WORK TO BE COMPLETED: Your output should be the line with "Update index.html" plus all following lines to the end of the records, exactly as written and nothing more.

::::::

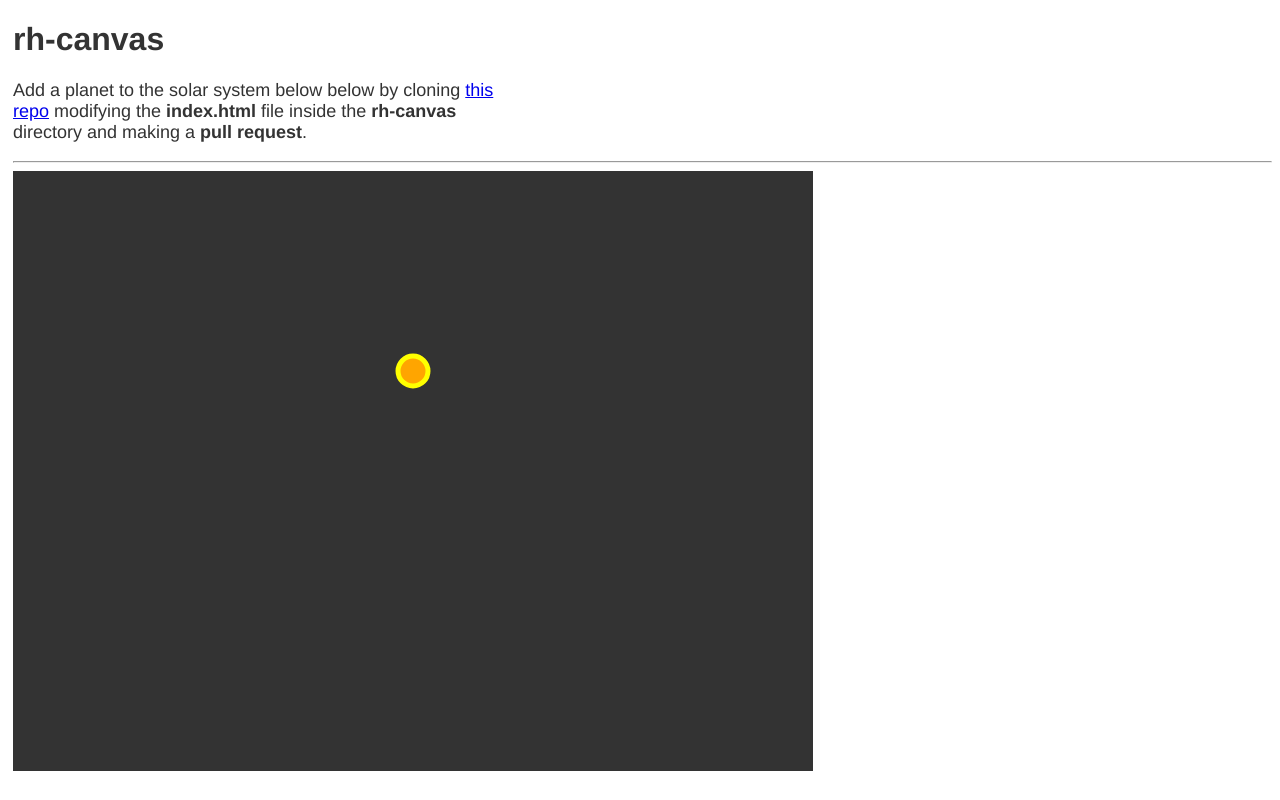
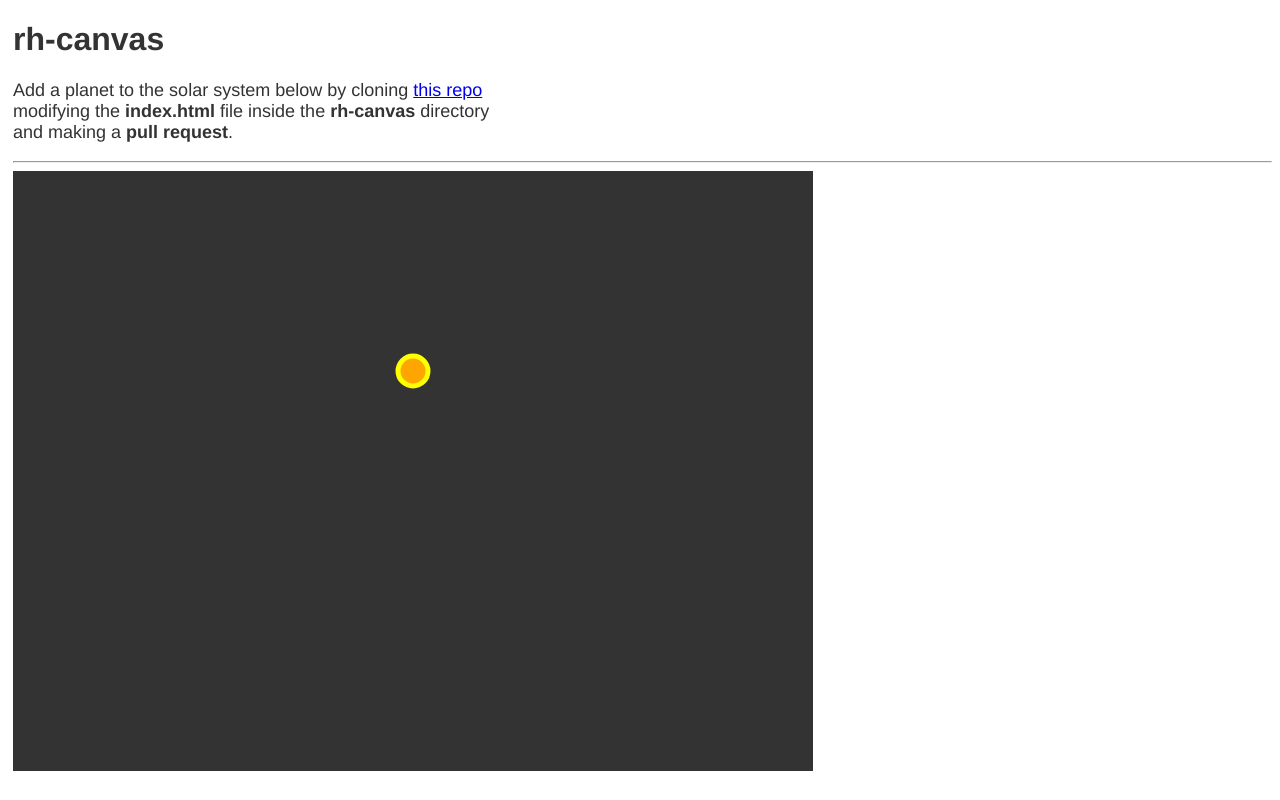
Before and after one commit to djhenjin/extendable, a plain HTML site: page rh-canvas/index.html in a window 1280 px wide. Drawn offline with Linux system fonts and the light colour scheme.

Commit message:
Update index.html

```diff
--- a/rh-canvas/index.html
+++ b/rh-canvas/index.html
@@ -16,7 +16,7 @@ p{
 <body>
 
 <h1>rh-canvas</h1>
-<p>Add a planet to the solar system below below by cloning <a href="https://github.com/strawstack/extendable/" target="_blank">this repo</a> modifying the <b>index.html</b> file inside the <b>rh-canvas</b> directory and making a <b>pull request</b>.</p>
+<p>Add a planet to the solar system below by cloning <a href="https://github.com/strawstack/extendable/" target="_blank">this repo</a> modifying the <b>index.html</b> file inside the <b>rh-canvas</b> directory and making a <b>pull request</b>.</p>
 
 <hr>
 
```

::::::

RESPONSE FOR THIS EXERCISE:
Update index.html

```diff
--- a/rh-canvas/index.html
+++ b/rh-canvas/index.html
@@ -16,7 +16,7 @@ p{
 <body>
 
 <h1>rh-canvas</h1>
-<p>Add a planet to the solar system below below by cloning <a href="https://github.com/strawstack/extendable/" target="_blank">this repo</a> modifying the <b>index.html</b> file inside the <b>rh-canvas</b> directory and making a <b>pull request</b>.</p>
+<p>Add a planet to the solar system below by cloning <a href="https://github.com/strawstack/extendable/" target="_blank">this repo</a> modifying the <b>index.html</b> file inside the <b>rh-canvas</b> directory and making a <b>pull request</b>.</p>
 
 <hr>
 
```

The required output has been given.